A simple but delightful, fresh and fruity opening of mandarins that are not ripe and hence lack sweetness. Soon it is combined with a green note, which in the drydown is joined by and ambery woody vanilla in the base. The top notes are the highlight, and in spite of its simplicity this is overall a good scent. With decent silage and good projection, a major pro is the impressive longevity of nine hours. Nice for a spring day.
Paul Smith London opens up with a dark coconut vibe, a heavy dose of green mandarin, violet, and a boozy note. This dries down to something along the lines of Polo Double Black, but without the coffee, it has that same sort of stuffy smell, mostly tonka meeting sandalwood. At some point in time it starts to smell a little like cat piss, but I can't seem to get enough of it.

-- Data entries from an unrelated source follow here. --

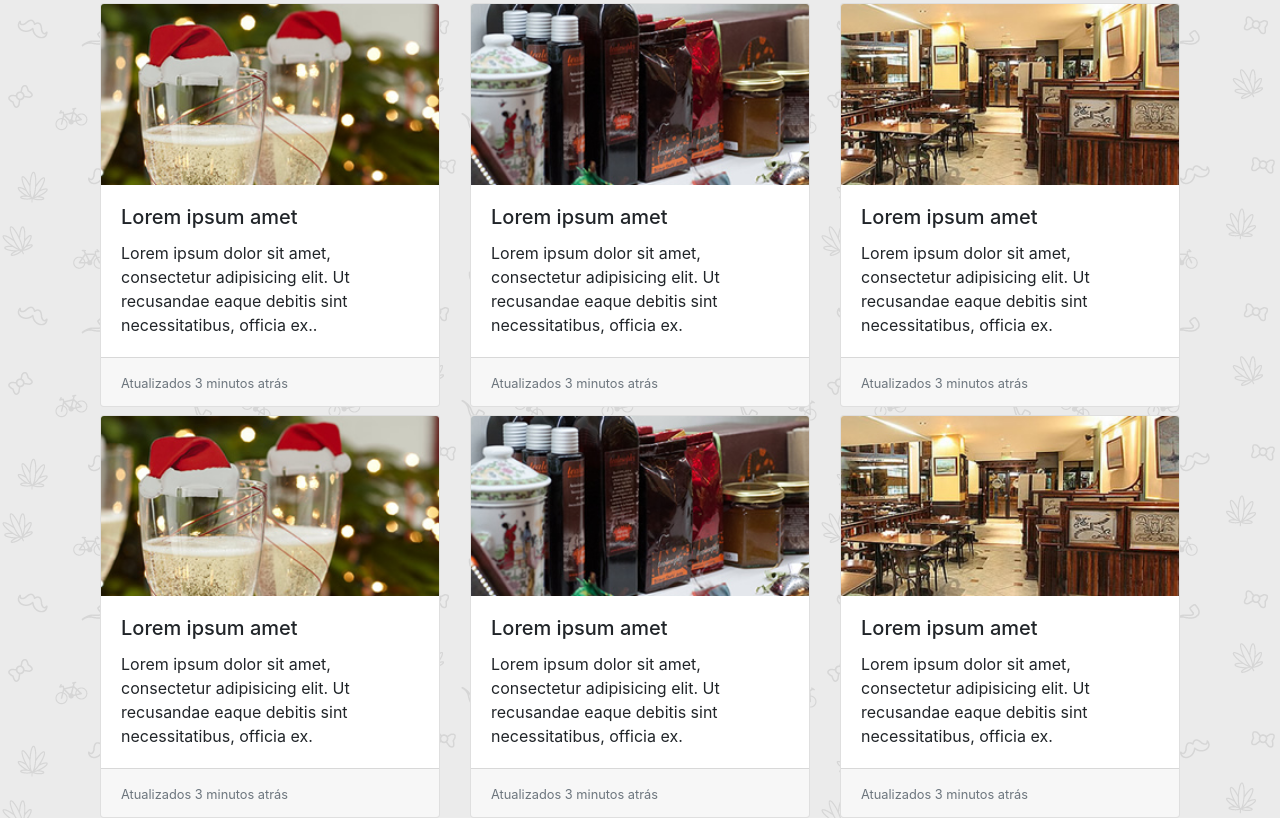
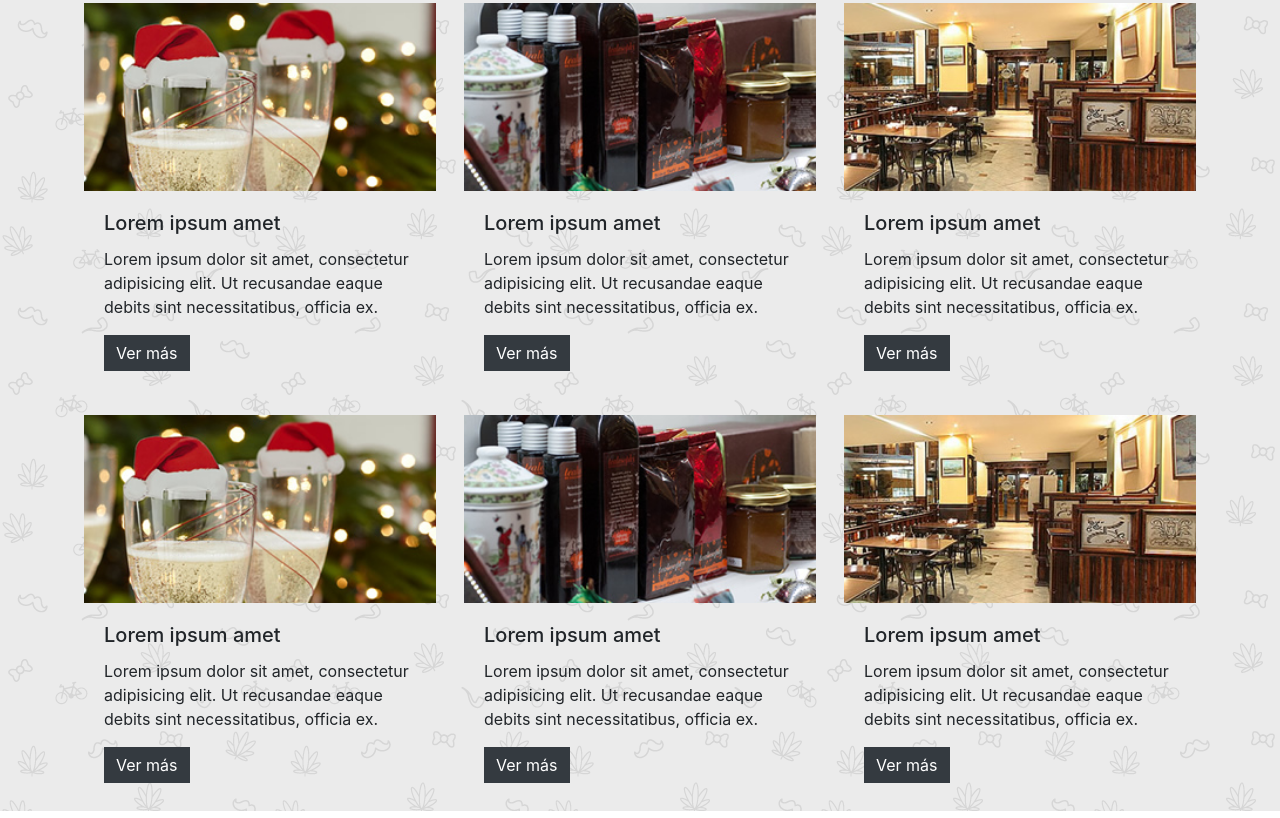
Before and after one commit to ClaudiaYapuchura/ProjetoKitcheningBootstrap-GenerationBrasil, a plain HTML site: page index.html in a window 1280 px wide. Shown: the part 655-1473 px from the top of the page. Drawn offline with nearby package versions, Linux system fonts and the light colour scheme.

Commit message:
Atualizar Cards da página

```diff
--- a/index.html
+++ b/index.html
@@ -18,22 +18,22 @@
     <div class="container mb-3">
         <ul class="nav nav-pills nav-fill">
             <li class="nav-item mr-2">
-                <a class="nav-link bg-dark mb-2 rounded-0 active" style="width: 175px;" href="#">HOME</a>
+                <a class="nav-link bg-dark mb-2 rounded-0 active" style="width: 174px;" href="#">HOME</a>
             </li>
             <li class="nav-item mr-2">
-                <a class="nav-link bg-dark mb-1 rounded-0 active" style="width: 175px;" href="#">QUENES</a>
+                <a class="nav-link bg-dark mb-1 rounded-0 active" style="width: 174px;" href="#">QUENES</a>
             </li>
             <li class="nav-item mr-2">
-                <a class="nav-link bg-dark mb-1 rounded-0 active" style="width: 175px;" href="#">SERVICIOS</a>
+                <a class="nav-link bg-dark mb-1 rounded-0 active" style="width: 174px;" href="#">SERVICIOS</a>
             </li>
             <li class="nav-item mr-2">
-                <a class="nav-link bg-dark mb-1 rounded-0 active" style="width: 175px;" href="#">PORTIFÓLIO</a>
+                <a class="nav-link bg-dark mb-1 rounded-0 active" style="width: 174px;" href="#">PORTIFÓLIO</a>
             </li>
             <li class="nav-item mr-2">
-                <a class="nav-link bg-dark mb-1 rounded-0 active" style="width: 175px;" href="#">SUCURSALES</a>
+                <a class="nav-link bg-dark mb-1 rounded-0 active" style="width: 174px;" href="#">SUCURSALES</a>
             </li>
             <li class="nav-item mr-0">
-                <a class="nav-link bg-dark mb-1 rounded-0 active" style="width: 175px;" href="#">CONTACTO</a>
+                <a class="nav-link bg-dark mb-1 rounded-0 active" style="width: 174px;" href="#">CONTACTO</a>
             </li>
         </ul>
     </div>
@@ -45,75 +45,64 @@
     <!--/Banner-->
 
     <!--Cards-->
-        <div class="container mb-2 mt-4">
-            <div class="card-deck">
-                <div class="card">
-                    <img class="card-img-top" src="assets/img/card3.jpg" alt="Imagem de capa do card">
+        <div class="container-columns mb-2 mt-4">
+            <div class="row d-flex justify-content-around">
+                <div class="card bg-transparent border-0" style="width: 22rem;">
+                    <img class="card-img-top rounded-0" src="assets/img/card3.jpg" alt="Imagem de capa do card">
                     <div class="card-body">
                         <h5 class="card-title">Lorem ipsum amet</h5>
-                        <p class="card-text">Lorem ipsum dolor sit amet, consectetur adipisicing elit. Ut recusandae eaque debitis sint necessitatibus, officia ex..</p>
-                    </div>
-                    <div class="card-footer">
-                        <small class="text-muted">Atualizados 3 minutos atrás</small>
+                        <p class="card-text">Lorem ipsum dolor sit amet, consectetur adipisicing elit. Ut recusandae eaque debits sint necessitatibus, officia ex.</p>
+                        <a href="#" class="btn btn-primary bg-dark border-0 rounded-0">Ver más</a>
                     </div>
                 </div>
-                <div class="card">
-                    <img class="card-img-top" src="assets/img/card1.jpg" alt="Imagem de capa do card">
+                <div class="card bg-transparent border-0" style="width: 22rem;">
+                    <img class="card-img-top rounded-0" src="assets/img/card1.jpg" alt="Imagem de capa do card">
                     <div class="card-body">
                         <h5 class="card-title">Lorem ipsum amet</h5>
-                        <p class="card-text">Lorem ipsum dolor sit amet, consectetur adipisicing elit. Ut recusandae eaque debitis sint necessitatibus, officia ex.</p>
-                    </div>
-                    <div class="card-footer">
-                        <small class="text-muted">Atualizados 3 minutos atrás</small>
+                        <p class="card-text">Lorem ipsum dolor sit amet, consectetur adipisicing elit. Ut recusandae eaque debits sint necessitatibus, officia ex.</p>
+                        <a href="#" class="btn btn-primary bg-dark border-0 rounded-0">Ver más</a>
                     </div>
                 </div>
-                <div class="card">
-                    <img class="card-img-top" src="assets/img/card2.jpg" alt="Imagem de capa do card">
+                <div class="card bg-transparent border-0" style="width: 22rem;">
+                    <img class="card-img-top rounded-0" src="assets/img/card2.jpg" alt="Imagem de capa do card">
                     <div class="card-body">
                         <h5 class="card-title">Lorem ipsum amet</h5>
-                        <p class="card-text">Lorem ipsum dolor sit amet, consectetur adipisicing elit. Ut recusandae eaque debitis sint necessitatibus, officia ex.</p>
-                    </div>
-                    <div class="card-footer">
-                        <small class="text-muted">Atualizados 3 minutos atrás</small>
+                        <p class="card-text">Lorem ipsum dolor sit amet, consectetur adipisicing elit. Ut recusandae eaque debits sint necessitatibus, officia ex.</p>
+                        <a href="#" class="btn btn-primary bg-dark border-0 rounded-0">Ver más</a>
                     </div>
                 </div>
-              </div>
+            </div>
         </div>
-        <!--Segundo card-->
-        <div class="container">
-            <div class="card-deck">
-                <div class="card">
-                    <img class="card-img-top" src="assets/img/card3.jpg" alt="Imagem de capa do card">
+        <!--Segundo Card-->
+        <div class="container-columns mb-2 mt-4">
+            <div class="row d-flex justify-content-around">
+                <div class="card bg-transparent border-0" style="width: 22rem;">
+                    <img class="card-img-top rounded-0" src="assets/img/card3.jpg" alt="Imagem de capa do card">
                     <div class="card-body">
                         <h5 class="card-title">Lorem ipsum amet</h5>
-                        <p class="card-text">Lorem ipsum dolor sit amet, consectetur adipisicing elit. Ut recusandae eaque debitis sint necessitatibus, officia ex.</p>
-                    </div>
-                    <div class="card-footer">
-                        <small class="text-muted">Atualizados 3 minutos atrás</small>
+                        <p class="card-text">Lorem ipsum dolor sit amet, consectetur adipisicing elit. Ut recusandae eaque debits sint necessitatibus, officia ex.</p>
+                        <a href="#" class="btn btn-primary bg-dark border-0 rounded-0">Ver más</a>
                     </div>
                 </div>
-                <div class="card">
-                    <img class="card-img-top" src="assets/img/card1.jpg" alt="Imagem de capa do card">
+                <div class="card bg-transparent border-0" style="width: 22rem;">
+                    <img class="card-img-top rounded-0" src="assets/img/card1.jpg" alt="Imagem de capa do card">
                     <div class="card-body">
                         <h5 class="card-title">Lorem ipsum amet</h5>
-                        <p class="card-text">Lorem ipsum dolor sit amet, consectetur adipisicing elit. Ut recusandae eaque debitis sint necessitatibus, officia ex.</p>
-                    </div>
-                    <div class="card-footer">
-                        <small class="text-muted">Atualizados 3 minutos atrás</small>
+                        <p class="card-text">Lorem ipsum dolor sit amet, consectetur adipisicing elit. Ut recusandae eaque debits sint necessitatibus, officia ex.</p>
+                        <a href="#" class="btn btn-primary bg-dark border-0 rounded-0">Ver más</a>
                     </div>
                 </div>
-                <div class="card">
-                    <img class="card-img-top" src="assets/img/card2.jpg" alt="Imagem de capa do card">
+                <div class="card bg-transparent border-0" style="width: 22rem;">
+                    <img class="card-img-top rounded-0" src="assets/img/card2.jpg" alt="Imagem de capa do card">
                     <div class="card-body">
                         <h5 class="card-title">Lorem ipsum amet</h5>
-                        <p class="card-text">Lorem ipsum dolor sit amet, consectetur adipisicing elit. Ut recusandae eaque debitis sint necessitatibus, officia ex.</p>
-                    </div>
-                    <div class="card-footer">
-                        <small class="text-muted">Atualizados 3 minutos atrás</small>
+                        <p class="card-text">Lorem ipsum dolor sit amet, consectetur adipisicing elit. Ut recusandae eaque debits sint necessitatibus, officia ex.</p>
+                        <a href="#" class="btn btn-primary bg-dark border-0 rounded-0">Ver más</a>
                     </div>
                 </div>
-              </div>
+            </div>
         </div>
+        <!--/Segundo Card-->
         <!--/Cards-->
 
 
```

This has been compared to Obsession Night, and I see the similarities to some degree, but for the most part, this is a pretty unique and unorthodox scent. Now discontinued and pretty hard to find, prices can get really high, I wouldn't pay more than retail for this one though, if you could find it. I was fortunate enough to find a bigger bottle of this a couple years ago for about 50 bucks, which was a great price. Longevity and projection are both excellent.